[Structured diff data]

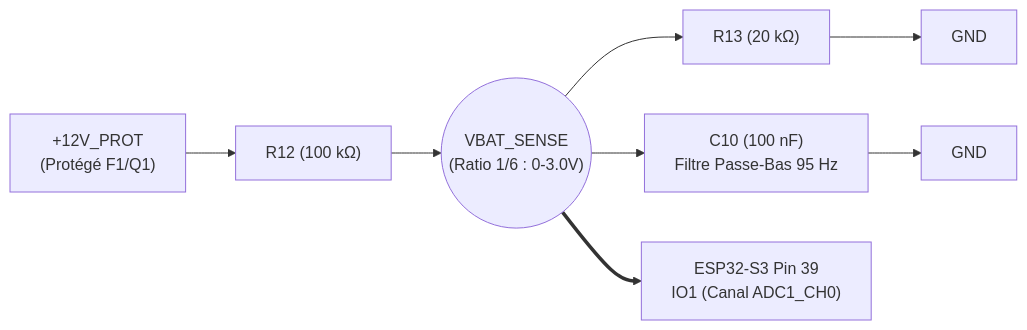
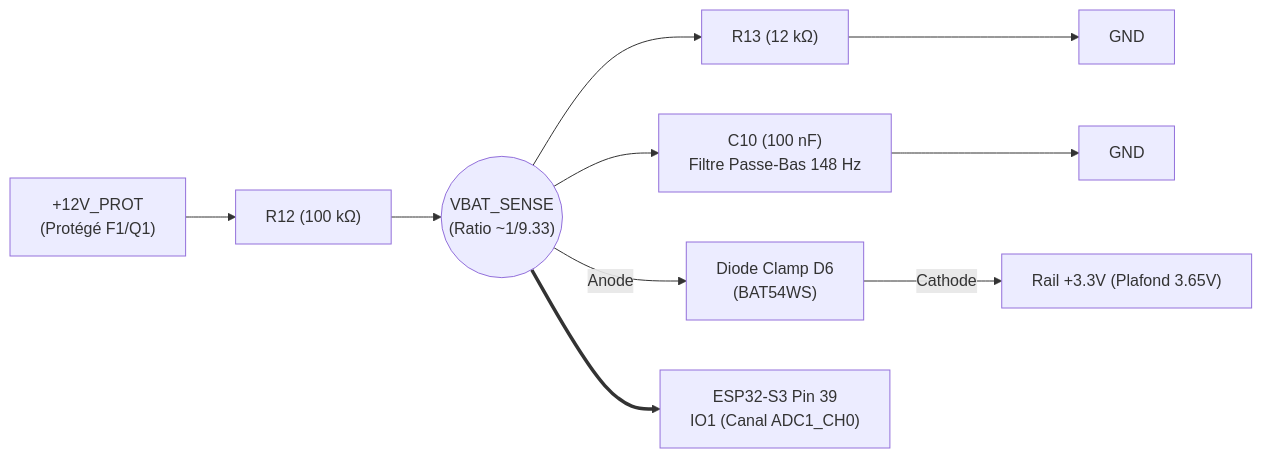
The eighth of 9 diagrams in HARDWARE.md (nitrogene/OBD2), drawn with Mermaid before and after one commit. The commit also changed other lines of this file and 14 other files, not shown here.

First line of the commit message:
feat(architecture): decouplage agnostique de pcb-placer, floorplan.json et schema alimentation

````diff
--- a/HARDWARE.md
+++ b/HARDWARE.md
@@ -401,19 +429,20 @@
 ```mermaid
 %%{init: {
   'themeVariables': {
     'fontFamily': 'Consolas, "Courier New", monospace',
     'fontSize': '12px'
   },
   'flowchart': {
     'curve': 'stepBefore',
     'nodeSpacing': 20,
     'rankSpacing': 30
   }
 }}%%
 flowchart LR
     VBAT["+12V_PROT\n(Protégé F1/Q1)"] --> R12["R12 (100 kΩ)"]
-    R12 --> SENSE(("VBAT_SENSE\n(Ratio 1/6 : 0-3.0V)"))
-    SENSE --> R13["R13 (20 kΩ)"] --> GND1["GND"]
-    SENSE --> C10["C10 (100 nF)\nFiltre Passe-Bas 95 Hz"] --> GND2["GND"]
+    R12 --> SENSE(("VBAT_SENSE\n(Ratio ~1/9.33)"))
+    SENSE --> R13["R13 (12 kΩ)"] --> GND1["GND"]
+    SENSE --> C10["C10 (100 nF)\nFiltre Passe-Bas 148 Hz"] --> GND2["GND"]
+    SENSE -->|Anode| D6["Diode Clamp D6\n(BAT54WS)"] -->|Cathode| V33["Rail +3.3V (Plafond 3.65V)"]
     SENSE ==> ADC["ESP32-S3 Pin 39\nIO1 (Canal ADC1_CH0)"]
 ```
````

* Exercise details
Each entry above must be set down word for word; none of its pictures belong in the copy.

* Solution to this problem
The eighth of 9 diagrams in HARDWARE.md (nitrogene/OBD2), drawn with Mermaid before and after one commit. The commit also changed other lines of this file and 14 other files, not shown here.

First line of the commit message:
feat(architecture): decouplage agnostique de pcb-placer, floorplan.json et schema alimentation

````diff
--- a/HARDWARE.md
+++ b/HARDWARE.md
@@ -401,19 +429,20 @@
 ```mermaid
 %%{init: {
   'themeVariables': {
     'fontFamily': 'Consolas, "Courier New", monospace',
     'fontSize': '12px'
   },
   'flowchart': {
     'curve': 'stepBefore',
     'nodeSpacing': 20,
     'rankSpacing': 30
   }
 }}%%
 flowchart LR
     VBAT["+12V_PROT\n(Protégé F1/Q1)"] --> R12["R12 (100 kΩ)"]
-    R12 --> SENSE(("VBAT_SENSE\n(Ratio 1/6 : 0-3.0V)"))
-    SENSE --> R13["R13 (20 kΩ)"] --> GND1["GND"]
-    SENSE --> C10["C10 (100 nF)\nFiltre Passe-Bas 95 Hz"] --> GND2["GND"]
+    R12 --> SENSE(("VBAT_SENSE\n(Ratio ~1/9.33)"))
+    SENSE --> R13["R13 (12 kΩ)"] --> GND1["GND"]
+    SENSE --> C10["C10 (100 nF)\nFiltre Passe-Bas 148 Hz"] --> GND2["GND"]
+    SENSE -->|Anode| D6["Diode Clamp D6\n(BAT54WS)"] -->|Cathode| V33["Rail +3.3V (Plafond 3.65V)"]
     SENSE ==> ADC["ESP32-S3 Pin 39\nIO1 (Canal ADC1_CH0)"]
 ```
````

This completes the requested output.